There are a number of benefits from wildland fire such as forest reproduction, habitat improvement, and reduction of threats from insects and diseases. However, along with these benefits are threats to human life, property and air quality. The trade-off between wildfire benefits and costs causes differences in public beliefs about fire management. We surveyed residents of the wildland-urban interface to determine the effects of contextual factors such as location of the forest, its primary use, wildfire history, and current fire conditions on acceptability of prescribed burning, mechanical thinning, and doing nothing. The current condition of the forest was the most important factor influencing support/opposition of management strategies for both individualists and non-individualists.
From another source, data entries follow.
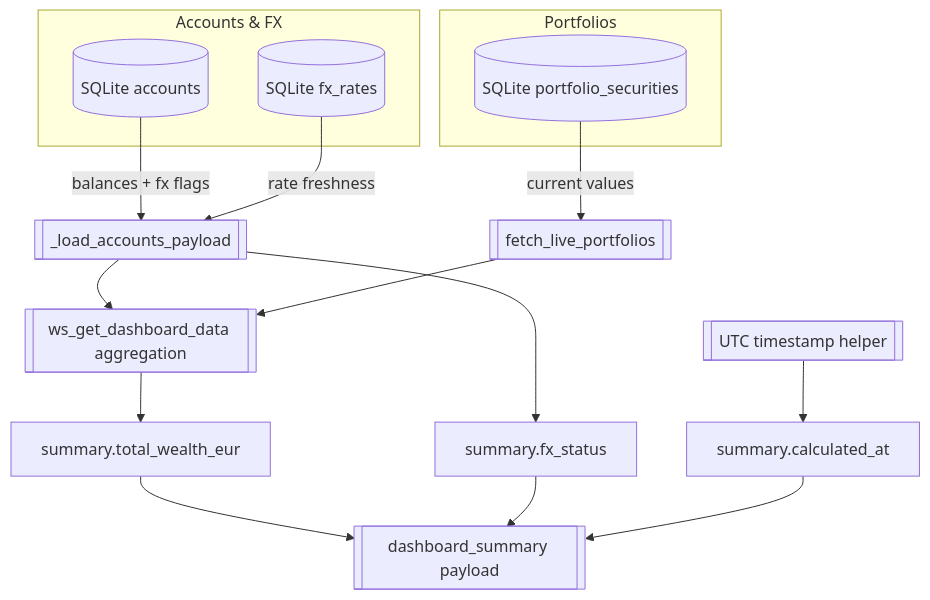
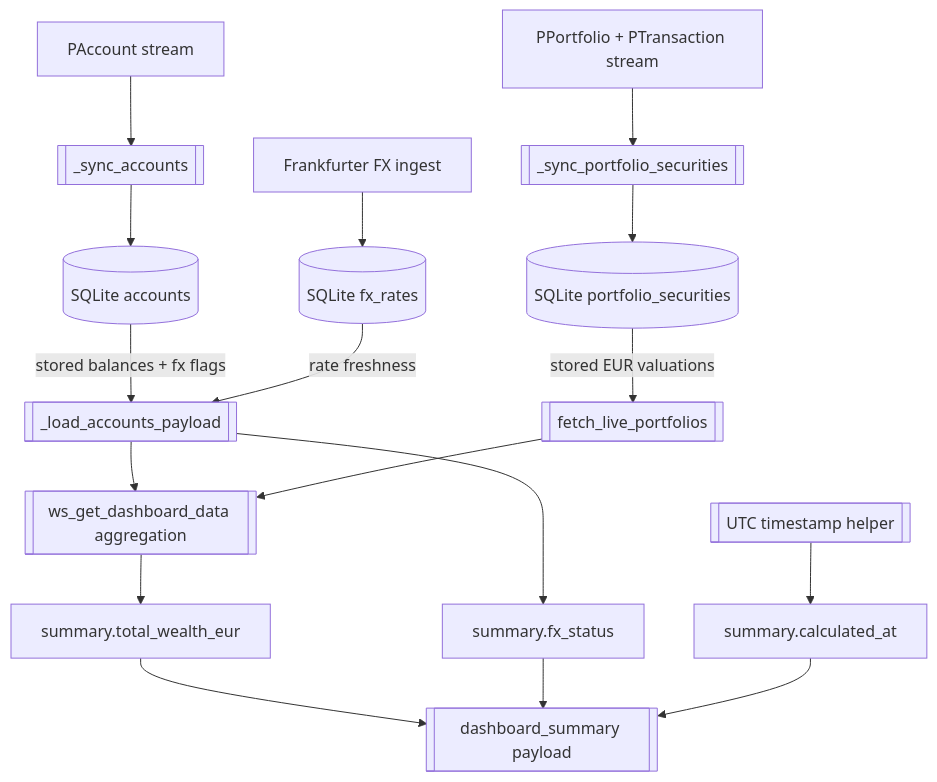
One commit to Freakandi/ha-pp-reader changed the first of 8 diagrams in datamodel/frontend-datamodel-visualizations.md. Above: the diagram before and after it, drawn with Mermaid. The commit also changed other lines of this file, not shown here.

Commit message:
Update frontend data model docs for new SQLite schema

````diff
--- a/datamodel/frontend-datamodel-visualizations.md
+++ b/datamodel/frontend-datamodel-visualizations.md
@@ -11,21 +11,19 @@
 ```mermaid
 flowchart TD
-  subgraph Accounts & FX
-    A1[(SQLite accounts)]
-    A2[(SQLite fx_rates)]
-  end
-  subgraph Portfolios
-    P1[(SQLite portfolio_securities)]
-  end
-  A1 -->|balances + fx flags| L1[[_load_accounts_payload]]
+  AccountsProto["PAccount stream"] --> SyncAccounts[[_sync_accounts]]
+  SyncAccounts --> A1[(SQLite accounts)]
+  FXProto["Frankfurter FX ingest"] --> A2[(SQLite fx_rates)]
+  HoldingsProto["PPortfolio + PTransaction stream"] --> SyncHoldings[[_sync_portfolio_securities]]
+  SyncHoldings --> P1[(SQLite portfolio_securities)]
+  A1 -->|stored balances + fx flags| L1[[_load_accounts_payload]]
   A2 -->|rate freshness| L1
-  P1 -->|current values| L2[[fetch_live_portfolios]]
+  P1 -->|stored EUR valuations| L2[[fetch_live_portfolios]]
   L1 --> Agg[[ws_get_dashboard_data aggregation]]
   L2 --> Agg
   Agg --> Total[summary.total_wealth_eur]
   L1 --> FX[summary.fx_status]
   Clock[[UTC timestamp helper]] --> Stamp[summary.calculated_at]
   Total --> Payload[[dashboard_summary payload]]
   FX --> Payload
   Stamp --> Payload
 ```
````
The importance of forest proximity, wildfire history, and forest use depended on the management strategy under consideration and group. Results will help inform land managers in making fire management prescriptions and communicating with the public about those decisions.
|Original language||English (US)|
|Number of pages||11|
|Journal||Human Ecology Review|
|State||Published - Dec 1 2007|
All Science Journal Classification (ASJC) codes
- Geography, Planning and Development
- Management, Monitoring, Policy and Law